Try it: From the listing below, pull out the lines that hold "xlsx".
(Dataset records begins)
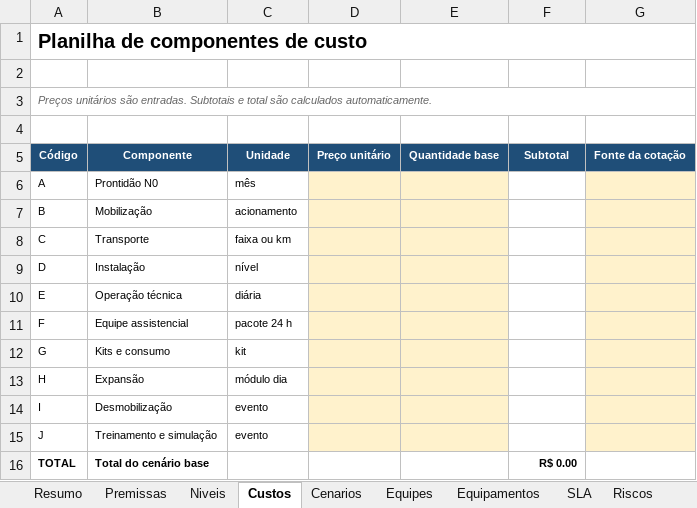
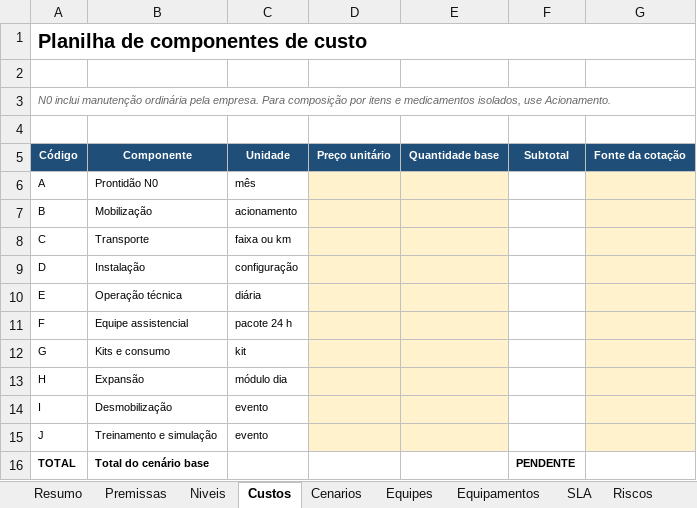
Before and after one commit to menandesneto51/uhmr-ses-mt-apresentacao, an Excel workbook: 05_PLANILHA_DIMENSIONAMENTO_CUSTOS_UHMR.xlsx, sheet Custos, drawn as a sheet; values as stored, in another font and other column widths than the file's, no borders; the diff names each change by its address in the sheet, - before the commit and + after, or states it on an @@ line.

```diff
--- a/05_PLANILHA_DIMENSIONAMENTO_CUSTOS_UHMR.xlsx (sheet Custos)
+++ b/05_PLANILHA_DIMENSIONAMENTO_CUSTOS_UHMR.xlsx (sheet Custos)
-A3 (Código): Preços unitários são entradas. Subtotais e total são calculados automaticamente.
+A3 (Código): N0 inclui manutenção ordinária pela empresa. Para composição por itens e medicamentos isolados, use Acionamento.
-C9 (Unidade): nível
+C9 (Unidade): configuração
-F16 (Subtotal): R$ 0.00
+F16 (Subtotal): PENDENTE
```
Also changed, not shown: sheet Niveis, sheet Resumo, sheet Cenarios, sheet Equipamentos, other sheet tabs, formulas that keep their value, 54 other files.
(Dataset records ends)
Solution to the problem:
Before and after one commit to menandesneto51/uhmr-ses-mt-apresentacao, an Excel workbook: 05_PLANILHA_DIMENSIONAMENTO_CUSTOS_UHMR.xlsx, sheet Custos, drawn as a sheet; values as stored, in another font and other column widths than the file's, no borders; the diff names each change by its address in the sheet, - before the commit and + after, or states it on an @@ line.
--- a/05_PLANILHA_DIMENSIONAMENTO_CUSTOS_UHMR.xlsx (sheet Custos)
+++ b/05_PLANILHA_DIMENSIONAMENTO_CUSTOS_UHMR.xlsx (sheet Custos)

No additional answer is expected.